▶ Stored entries:
# # # # # # #

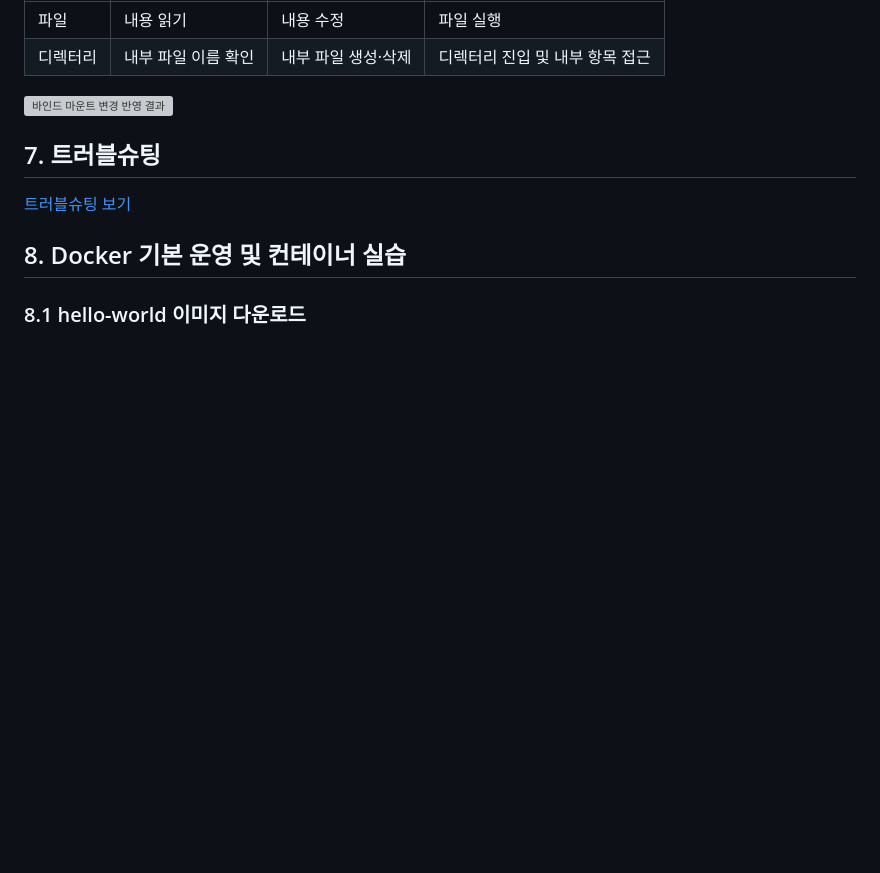
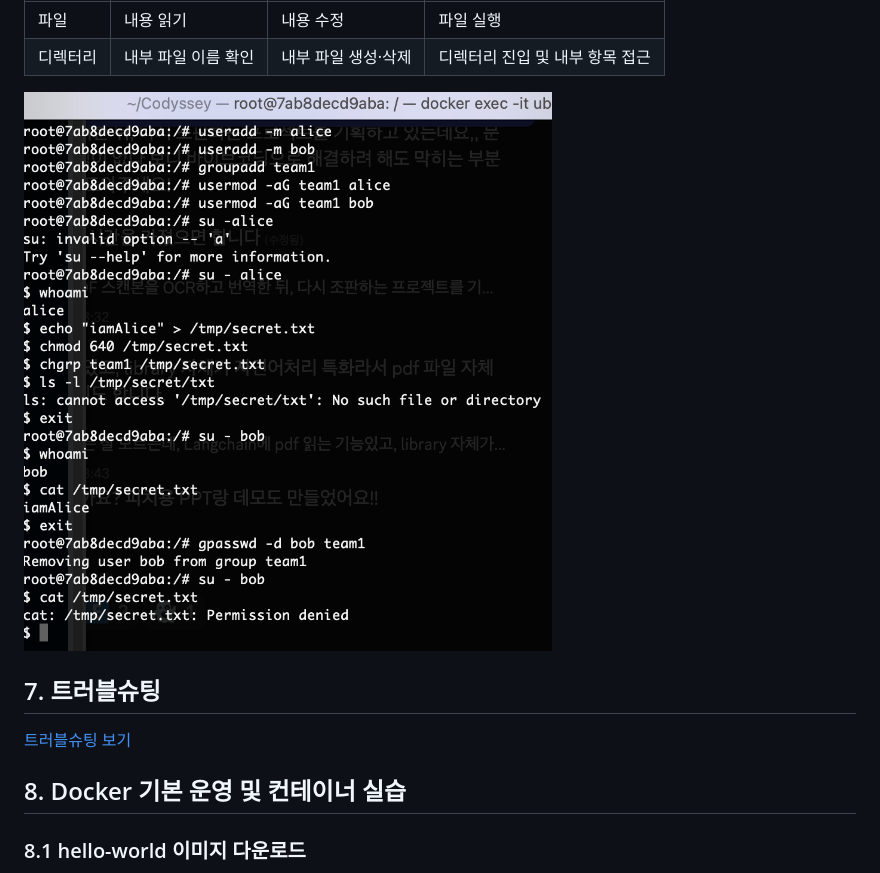
Before and after one commit to yoo040501/codyssey1, a Markdown page: README.md, the part around the change. GitHub-like rendering; blank space fills up the shorter version; grey boxes are pictures that could not be loaded.

Commit message:
png 파일 수정

```diff
--- a/README.md
+++ b/README.md
@@ -472,7 +472,7 @@ drwxr-xr-x
 | 디렉터리 | 내부 파일 이름 확인 | 내부 파일 생성·삭제 | 디렉터리 진입 및 내부 항목 접근 |
 
 
-![바인드 마운트 변경 반영 결과](docs/images/permission_example.png)
+![바인드 마운트 변경 반영 결과](docs/images/example1.png)
 
 ## 7. 트러블슈팅
 
```
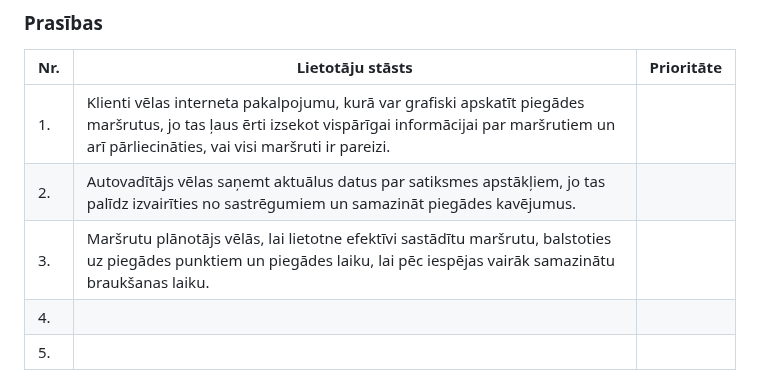
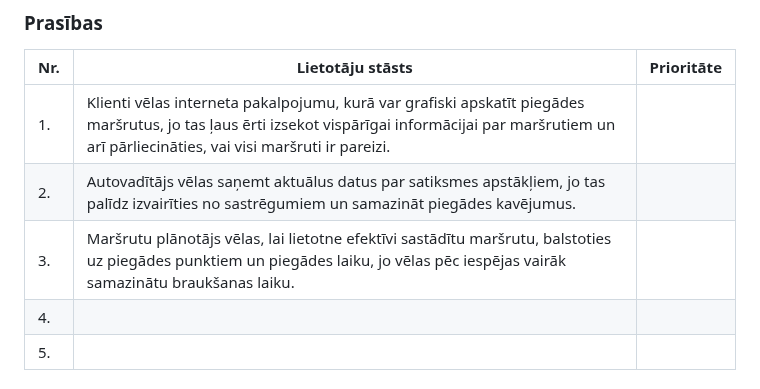
Before and after one commit to Warlexfox/Product_delivery_routing, a Markdown page: Projektēšanas pārskats.md, the part around the change. Drawn GitHub-style.

```diff
--- a/Projektēšanas pārskats.md
+++ b/Projektēšanas pārskats.md
@@ -32,7 +32,7 @@
 |-------------|--------------------------|--------------------|
 |      1.     |Klienti vēlas interneta pakalpojumu, kurā var grafiski apskatīt piegādes maršrutus, jo tas ļaus ērti izsekot vispārīgai informācijai par maršrutiem un arī pārliecināties, vai visi maršruti ir pareizi.|                    |
 |      2.     | Autovadītājs vēlas saņemt aktuālus datus par satiksmes apstākļiem, jo tas palīdz izvairīties no sastrēgumiem un samazināt piegādes kavējumus.                         |                    |
-|      3.     | Maršrutu plānotājs vēlās, lai lietotne efektīvi sastādītu maršrutu, balstoties uz piegādes punktiem un piegādes laiku, lai pēc iespējas vairāk samazinātu braukšanas laiku.                           |                    |
+|      3.     | Maršrutu plānotājs vēlas, lai lietotne efektīvi sastādītu maršrutu, balstoties uz piegādes punktiem un piegādes laiku, jo vēlas pēc iespējas vairāk samazinātu braukšanas laiku.                           |                    |
 |      4.     |                          |                    |
 |      5.     |                          |                    |
 
```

# # # # # # #

▶ Brief: Provide an exact copy of the records, excluding every picture.

▶ Expected output:
Before and after one commit to yoo040501/codyssey1, a Markdown page: README.md, the part around the change. GitHub-like rendering; blank space fills up the shorter version; grey boxes are pictures that could not be loaded.

Commit message:
png 파일 수정

```diff
--- a/README.md
+++ b/README.md
@@ -472,7 +472,7 @@ drwxr-xr-x
 | 디렉터리 | 내부 파일 이름 확인 | 내부 파일 생성·삭제 | 디렉터리 진입 및 내부 항목 접근 |
 
 
-![바인드 마운트 변경 반영 결과](docs/images/permission_example.png)
+![바인드 마운트 변경 반영 결과](docs/images/example1.png)
 
 ## 7. 트러블슈팅
 
```
Before and after one commit to Warlexfox/Product_delivery_routing, a Markdown page: Projektēšanas pārskats.md, the part around the change. Drawn GitHub-style.

```diff
--- a/Projektēšanas pārskats.md
+++ b/Projektēšanas pārskats.md
@@ -32,7 +32,7 @@
 |-------------|--------------------------|--------------------|
 |      1.     |Klienti vēlas interneta pakalpojumu, kurā var grafiski apskatīt piegādes maršrutus, jo tas ļaus ērti izsekot vispārīgai informācijai par maršrutiem un arī pārliecināties, vai visi maršruti ir pareizi.|                    |
 |      2.     | Autovadītājs vēlas saņemt aktuālus datus par satiksmes apstākļiem, jo tas palīdz izvairīties no sastrēgumiem un samazināt piegādes kavējumus.                         |                    |
-|      3.     | Maršrutu plānotājs vēlās, lai lietotne efektīvi sastādītu maršrutu, balstoties uz piegādes punktiem un piegādes laiku, lai pēc iespējas vairāk samazinātu braukšanas laiku.                           |                    |
+|      3.     | Maršrutu plānotājs vēlas, lai lietotne efektīvi sastādītu maršrutu, balstoties uz piegādes punktiem un piegādes laiku, jo vēlas pēc iespējas vairāk samazinātu braukšanas laiku.                           |                    |
 |      4.     |                          |                    |
 |      5.     |                          |                    |
 
```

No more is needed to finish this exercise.